The one thing that has not progressed as much are neuromas according to my podiatrist. They're better than they were but still not super great. For instance if I walk on the balls of my feet it feels there are little marbles or something underneath. If I were to walk a while they start to become tender.

I wonder if anyone else has any experience with this or ideas for overcoming neuromas? Thanks!

Steven Low
09-28-2009, 03:45 PM
Glad to see that you figured out that orthotics don't really fix the problem.. heh heh.

Anyway, unfortunately neuromas are kinda like benign growths on your nerve cells, so the only way you're really gonna get them removed is from surgery. Most of the other treatment focuses on control through orthotics or other foot wear which will help some.. but probably not good for your other joints.

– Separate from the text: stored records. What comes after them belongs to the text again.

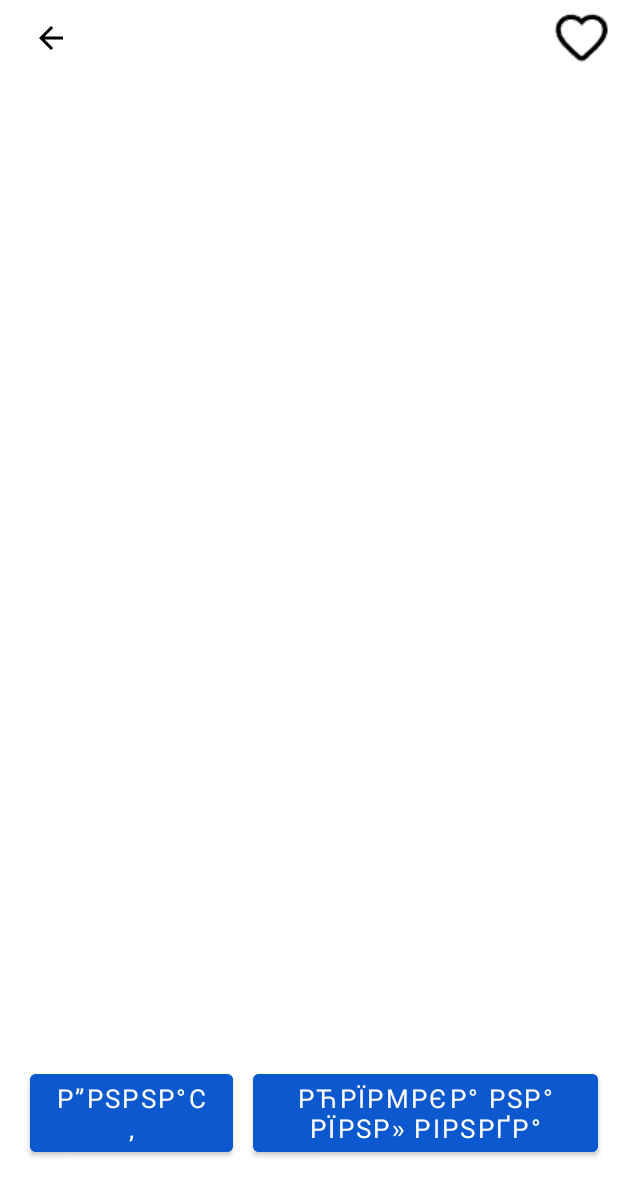
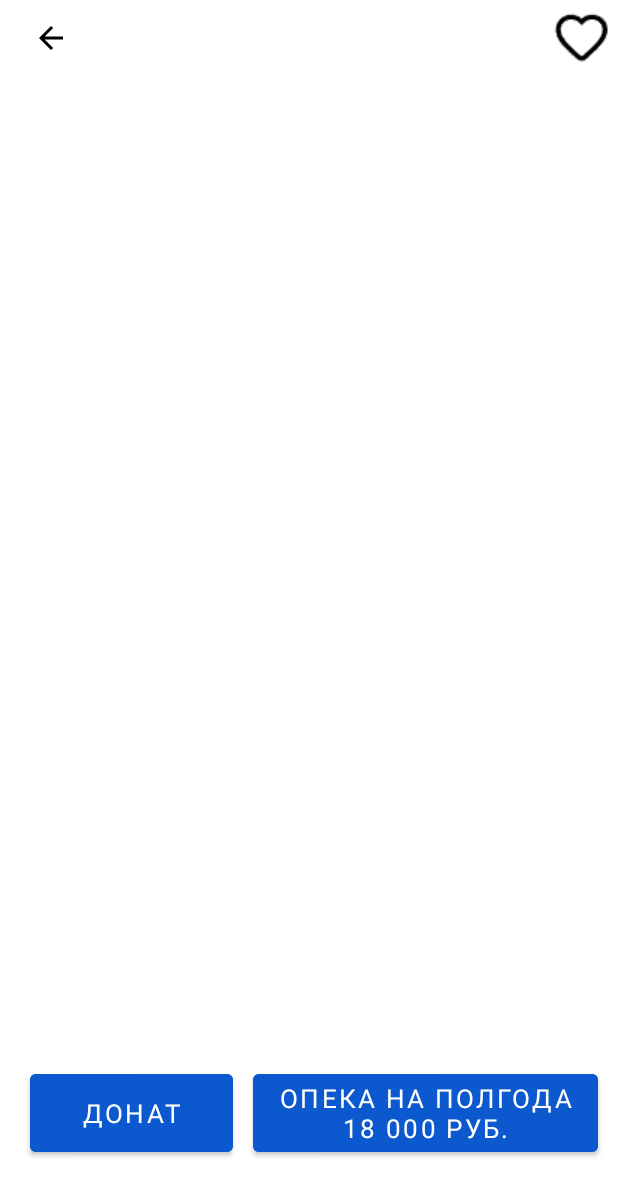
Before and after one commit to moevm/adfmp1h23-pet-care, an Android app: the layout activity_pet_profile.xml on its own in the app's theme, with its tools: preview values and no code run, on a phone screen of 412 x 824 dp. Shown: the top 1196 px of the screen. Run offline under Robolectric (Android 15) with nearby library versions, the phone set to English and light mode, and no system bars; Roboto replaces fonts that are not available here.

Commit message:
some fix ui

```diff
--- a/pet_care/app/src/main/java/com/pet_care/FavoriteActivity.kt
+++ b/pet_care/app/src/main/java/com/pet_care/FavoriteActivity.kt
@@ -38,7 +38,8 @@ class FavoriteActivity : AppCompatActivity() {
             var textView = TextView(this)
             var icon = ImageView(this)
             var but = ImageButton(this)
-            icon.setImageResource(R.drawable.pet_icon)
+            icon.setImageResource(R.drawable.pet_icon_min)
+
             but.setImageResource(R.drawable.del_icon)
             but.backgroundTintList = this.getColorStateList(R.color.white)
             textView.textSize = 18F
--- a/pet_care/app/src/main/res/layout/activity_pet_profile.xml
+++ b/pet_care/app/src/main/res/layout/activity_pet_profile.xml
@@ -50,7 +50,7 @@
         android:backgroundTint="@color/blue"
         android:fontFamily="@font/asap_bold"
         android:onClick="goToPay"
-        android:text="Р”РѕРЅР°С‚"
+        android:text="ДОНАТ"
         android:textColor="@color/white"
         android:textSize="17sp"
         app:layout_constraintBottom_toBottomOf="parent"
@@ -66,7 +66,7 @@
         android:backgroundTint="@color/blue"
         android:fontFamily="@font/asap_bold"
         android:onClick="goToPay"
-        android:text="РћРїРµРєР° РЅР° РїРѕР» РіРѕРґР°"
+        android:text="Опека на полгода 18 000 руб."
         android:textColor="@color/white"
         android:textSize="17sp"
         app:layout_constraintBottom_toBottomOf="parent"
```
Also changed, not shown: pet_care/app/src/main/res/drawable/pet_icon_min.png (added).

I don't want to be a debbie downer or anything but I'm not sure of any other alternatives (although I am not an expert on the subject so take that for what its worth).

Ben Sparks
09-28-2009, 04:17 PM
I had a pretty minor neuroma in my right foot until I bought a pair of 5-fingers... when it got terrible! I can't blame the design, but the lack of support doesn't seem good for someone of my size. Same thing for running in a pair of old-school (lace up) Vans which are essentially the same as Chuck Taylors.

I fell for all the posts about Pose running and minimalist footwear and went at it a little too hard, I think. In one week there were a couple WOD's with 400m's which I ran in the 5-fingers and one 5K which I ran in the Vans. The neuroma got so bad, I almost couldn't walk without wincing. So maybe the minimalist shoes aren't great for everyone - especially a 220 lb 40-year-old with EE width feet.

So how did it get better? I bought some New Balance wide width cross-trainers for running WODs. They're a lot more firm than running shoes, so whatever lifting or air squatting that comes up in a metcon (not very heavy, usually) works fine. Imagine basketball soles shaped like running shoes. And I also stopped wearing flip-flops at all, and only wear shoes to work with a very large toebox. I got some leather shoes by Keen which are great for work, and Birkenstocks are good the rest of the time. Lots of European-design shoes have big toeboxes. In just a couple of months of all that, the neuroma's just about unnoticeable - without a single additional visit to a podiatrist or a PT.

Sorry to ramble. What you want is big (BIG) toeboxes and decent but firm support. Lifting in 5-fingers or Chucks or whatever is fine, but if you have a neuroma, you might want to re-think running in them.

Jeff Chalfant
09-29-2009, 04:08 AM
I made the same mistake with my Vibrams at first. You have to ease I to them over months if not years. Wear some padding in between uses. You have to let the supportive structures of the foot strengthen, and when they hurt, let those dogs recover.

I later eased into my vibrams and I still can't barefoot on any surface but with the regular, progressive exercise they get my feet are ridiculously strong and healthy. The key is progression- maybe scale it for a while :)

Evan Hobbs
09-29-2009, 01:51 PM
Thanks for the feedback guys. I think easing into is the name of the game but I'm amazed how slow it is. My foot health is steadily improving and I'm amazed at some of the things I've been able to do VFFs (hiking, jumping rope, running, playing soccer) but even after a few months at it there's still always there's a point where they start to hurt even if that point is getting longer and longer. I guess it really could be years.

I'm really not into surgery or alcohol dehydration; if I'm not mistaken that means killing the sensory nerves have numbness on your feet.

Steven Low
09-29-2009, 06:15 PM
Yeah, I'd definitely try to go with the guys above experience.

Good luck